Q: I finally talked my spouse into getting a pet rat. Is it better to get two? I also have two cats and a dog. I don’t plan on letting them roam together, but I also don’t want to terrify the rats. They will have alone time with me, but will the scent of the other animals in the room scare them? I had rats growing up and am super excited!
A: I think you’ve made a wonderful decision to allow these delightful and social creatures to join your family. And because rats are so social, it is absolutely essential that they have a same-sex cagemate … or two. Both male and female rats enjoy living with multiple companions.
You are right to be concerned about the other pets, but many people are surprised to learn that far more accidental injuries are inflicted by dogs than cats. Baby rats must always be watched very carefully when they are near any other animals, but adult rats can be very intimidating and many cats will simply walk away when faced with one.

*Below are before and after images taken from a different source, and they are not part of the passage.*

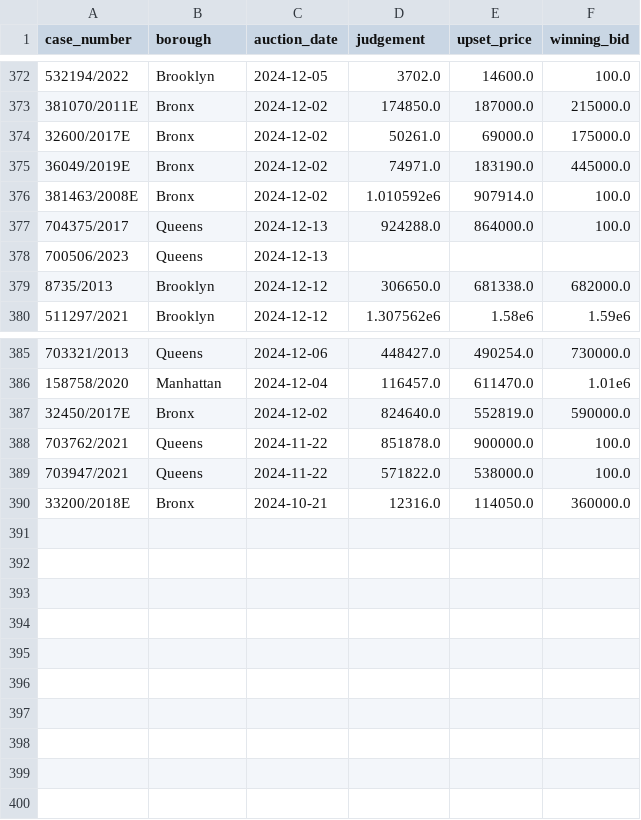
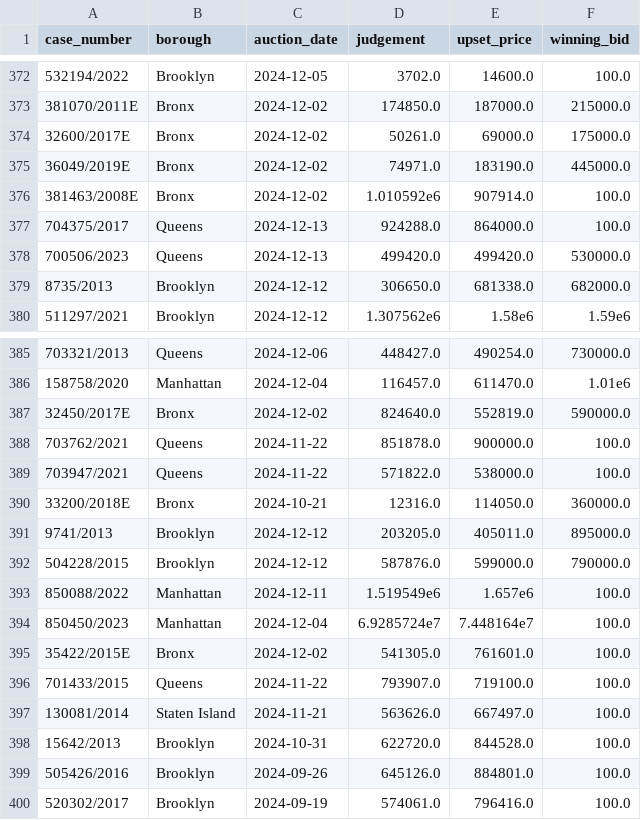
Before and after one commit to ivoytov/manhattan, a CSV file: foreclosures/bids.csv, drawn as a sheet; only a part is shown, gaps mark what is left out.

```diff
--- a/foreclosures/bids.csv
+++ b/foreclosures/bids.csv
@@ -377,3 +377,3 @@ case_number,borough,auction_date,judgement,upset_price,winning_bid
 704375/2017,Queens,2024-12-13,924288.0,864000.0,100.0
-700506/2023,Queens,2024-12-13,,,
+700506/2023,Queens,2024-12-13,499420.0,499420.0,530000.0
 8735/2013,Brooklyn,2024-12-12,306650.0,681338.0,682000.0
@@ -390 +390,11 @@ case_number,borough,auction_date,judgement,upset_price,winning_bid
 33200/2018E,Bronx,2024-10-21,12316.0,114050.0,360000.0
+9741/2013,Brooklyn,2024-12-12,203205.0,405011.0,895000.0
+504228/2015,Brooklyn,2024-12-12,587876.0,599000.0,790000.0
+850088/2022,Manhattan,2024-12-11,1.519549e6,1.657e6,100.0
+850450/2023,Manhattan,2024-12-04,6.9285724e7,7.448164e7,100.0
+35422/2015E,Bronx,2024-12-02,541305.0,761601.0,100.0
+701433/2015,Queens,2024-11-22,793907.0,719100.0,100.0
+130081/2014,Staten Island,2024-11-21,563626.0,667497.0,100.0
+15642/2013,Brooklyn,2024-10-31,622720.0,844528.0,100.0
+505426/2016,Brooklyn,2024-09-26,645126.0,884801.0,100.0
+520302/2017,Brooklyn,2024-09-19,574061.0,796416.0,100.0
```
Also changed, not shown: foreclosures/auction_sales.csv, foreclosures/download.csv, 22 other files.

But dogs, particularly the terrier breeds, are not as easily intimidated and may view your new pets as hyperactive chew toys.
You can find many videos online showing dogs, cats and rats as one happy family, but these are typically families who have kept multiple pets for a very long time and have worked very hard to establish these relationships. I strongly recommend that you not try this.
To avoid any unnecessary stress to your new pets I suggest contacting a reputable rat breeder in your area who also has cats or dogs — preferably both — this will ensure that your new pet rats are already comfortable around other types of animals, which will help their transition to their new home.
If this isn’t possible, then allow slow but progressive exposure over the course of a week. Before long, your new babies will be comfortable with having the other pets in the same room.